Work task ▸ Using the data below, return all lines in which "location" appears.

Collected data entries:
===

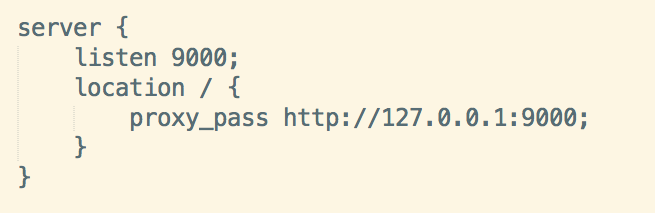
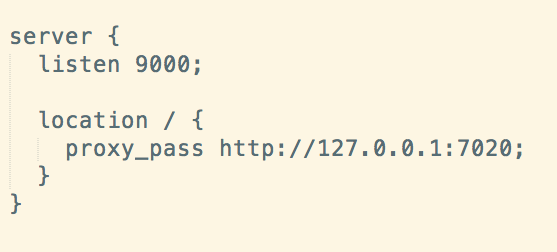
finish adjustments for session 3

Changed region(s): [[0.061, 0.1972, 0.9461, 0.7606], [0.0, 0.0563, 0.2136, 0.1972], [0.0, 0.7606, 0.061, 0.9014]]

diff --git a/session3.html b/session3.html
@@ -23,14 +23,6 @@
     <!--[if lt IE 9]>
     <script src="lib/js/html5shiv.js"></script>
     <![endif]-->
-    
-    <style>
-      code.html {font-size: 130%;}
-      
-      .wider {
-        width: 150%;
-      }
-    </style>
   </head>
 
   <body>
@@ -88,18 +80,20 @@
           <p>Software packages are written with specific intents, but allow you to configure them.</p>
           
           <br>
-          <p>For example:</p>
-          <ul>
-            <li>Desktop Background</li>
-            <li>Username and Password</li>
-          </ul>
+          <div class="left-align">
+            <p>For example:</p>
+            <ul>
+              <li>Desktop Background</li>
+              <li>Username and Password</li>
+            </ul>
+            
+            <br>
+            <br>
+            <p>Most unix packages have 1 or multiple config files.</p>
           
-          <br>
-          <p>Most unix packages will have 1 of many configraution files.</p>
-          
-          <b></b>
-          
-          <p>There isn't a default location for the config file - read the docs.</p>
+            <br>
+            <p>No default location for the config file - read the docs.</p>
+          </div>
         </section>
       
         <section>
@@ -243,19 +237,21 @@ default_type application/octet-stream;
         <section>
           <h3>nginx.conf</h3>
           <h5>block: http</h5>
-          <h3>Logging Settings</h3>
+          <h5>Logging Settings</h5>
+          <img src="images/nginx-config-logging.png">
         </section>
           
         <section>
           <h3>nginx.conf</h3>
           <h5>block: http</h5>
-          <h3>Gzip Settings</h3>
+          <h5>Gzip Settings</h5>
+          <img class="scale50" src="images/nginx-config-gzip.png">
         </section>
         
         <section>
           <h3>nginx.conf</h3>
           <h5>block: http</h5>
-          <h3>Virtual Host Configs</h3>
+          <h5>Virtual Host Configs</h5>
           
           <br>
           <p>Again, pulling outside files into configuration</p>
@@ -319,8 +315,9 @@ ls
           <h3>NGINX "server" blocks for Site</h3>  
           
           <br>
-          <p>Need somthing to map between NGXIN and folder</p>
+          <p>Need somthing to map between NGINGX and folder</p>
           
+          <br>
           <img src="images/nginx-server-html.png">
         </section>
         
@@ -349,10 +346,10 @@ ls
 
           <br>
 <pre><code>server {
-listen 7010;
-server_name html_site;
-root /var/www/html_site;
-index index.html index.htm;
+  listen 7010;
+  server_name html_site;
+  root /var/www/html_site;
+  index index.html index.htm;
 }</code></pre>
 
           <br>
@@ -441,16 +438,14 @@ sudo apt-get install nodejs</code></pre>
           <br>
           <p>Use git again</p>
 <pre><code>cd /var/www
-git clone git@github.com:westonplatter/gdi-boulder-servers-intro-node-uploader.git node_site
+git clone git://github.com/westonplatter/node-uploader.git
+cd node_site
 </code></pre>
 
           <br>
           <p>Install dependencies</p>
-          <pre><code>npm install</code></pre>
-          
-          <br>
-          <p>Install this too</p>
-          <pre><code>npm install -g forever</code></pre>
+          <pre><code># location = /var/www/node_site
+npm install</code></pre>
         </section>
         
         <section>
@@ -458,11 +453,12 @@ git clone git@github.com:westonplatter/gdi-boulder-servers-intro-node-uploader.g
           
           <br>
           <p>Start up the node app</p>
-          <pre><code>node server</code></pre>
+          <pre><code># location = /var/www/node_site
+node server.js</code></pre>
           
           <br>
-          <p>Go to your IP address on port 9000</p>
-          <pre><code>9.8.7.6:9000</code></pre>
+          <p>Go to your IP address on port 7020</p>
+          <pre><code>9.8.7.6:7020</code></pre>
         </section>
       
         <section>
@@ -470,7 +466,6 @@ git clone git@github.com:westonplatter/gdi-boulder-servers-intro-node-uploader.g
           
           <br>
           <p>Create a Server block with Reverse Proxy</p>
-          
           <img src="images/nginx-reverse-proxy.png">
         </section>
         
@@ -485,10 +480,36 @@ git clone git@github.com:westonplatter/gdi-boulder-servers-intro-node-uploader.g
 nano node_site</code></pre>
 
             <br>
-            <p>Restart nginx to pick up configs</p>
-            <pre><code>sudo service nginx restart</code></pre>
+            <pre><code>
+server {
+  listen 9000;
+  
+  location / {
+    proxy_pass http://127.0.0.1:7020;
+  }
+}
+</code></pre>
         </section>
         
+        
+      <section>
+        <h3></h3>  
+          <h3>Test it out</h3>
+          
+          <p>Restart nginx to pick up node_site config</p>
+          <pre><code># location = does not matter
+sudo service nginx restart</code></pre>
+          
+          <br>
+          <p>Start the node app</p>
+          <pre><code># location = /var/www/node_site
+node server.js</code></pre>
+          
+          <br>
+          <p>Open web browser and go to IP address on port 9000</p>
+          <pre><code>9.8.7.6:9000</code></pre>
+      </section>
+      
        <section>
           <h3>How do we keep the app running?</h3>
           
@@ -496,23 +517,38 @@ nano node_site</code></pre>
           <p>We need a process manager, AKA, daemon</p>
           
           <br>
-<pre><code>sudo npm install -g forever
-cd /var/www/node_site
-forever start server.js
+          <p>Forever is a Javascript "daemon" tool</p>
+<pre><code># location = does not matter
+sudo npm install -g forever
 </code></pre>
 
           <br>
-          <p>See that it's running (similar to "ps aux | grep nginx"</p>
+          <p>Use forever to start nodejs app</p>
+<pre><code>cd /var/www/node_site
+forever start server.js
+</code></pre>
+        </section>
+        
+        <section>
+          <h3>Forever Commands</h3>
+          
+          <br>
+          <p>See processes that are running</p>
+          <p>(similar to "ps aux | grep nginx"</p>
           <pre><code>forever list</code></pre>
-         </section>
+          
+          <br>
+          <p>Stop all forever processes</p>
+          <pre><code>forever stopall</code></pre>
+          
+          <br>
+          <p>List all forever commands</p>
+          <pre><code>forever --help</code></pre>
+        </section>
         
         <section>
           <h3>Session 3 End Goal</h3>
           <img src="images/session-3-endgoal.png">
-        </section>
-    
-        <section>
-          10 min break
         </section>
       </div> <!-- end of div class="slides" -->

===

Solution for this exercise ▸
-          <p>There isn't a default location for the config file - read the docs.</p>
+            <p>No default location for the config file - read the docs.</p>
+          <pre><code># location = /var/www/node_site
+          <pre><code># location = /var/www/node_site
+  location / {
+          <pre><code># location = does not matter
+          <pre><code># location = /var/www/node_site
+<pre><code># location = does not matter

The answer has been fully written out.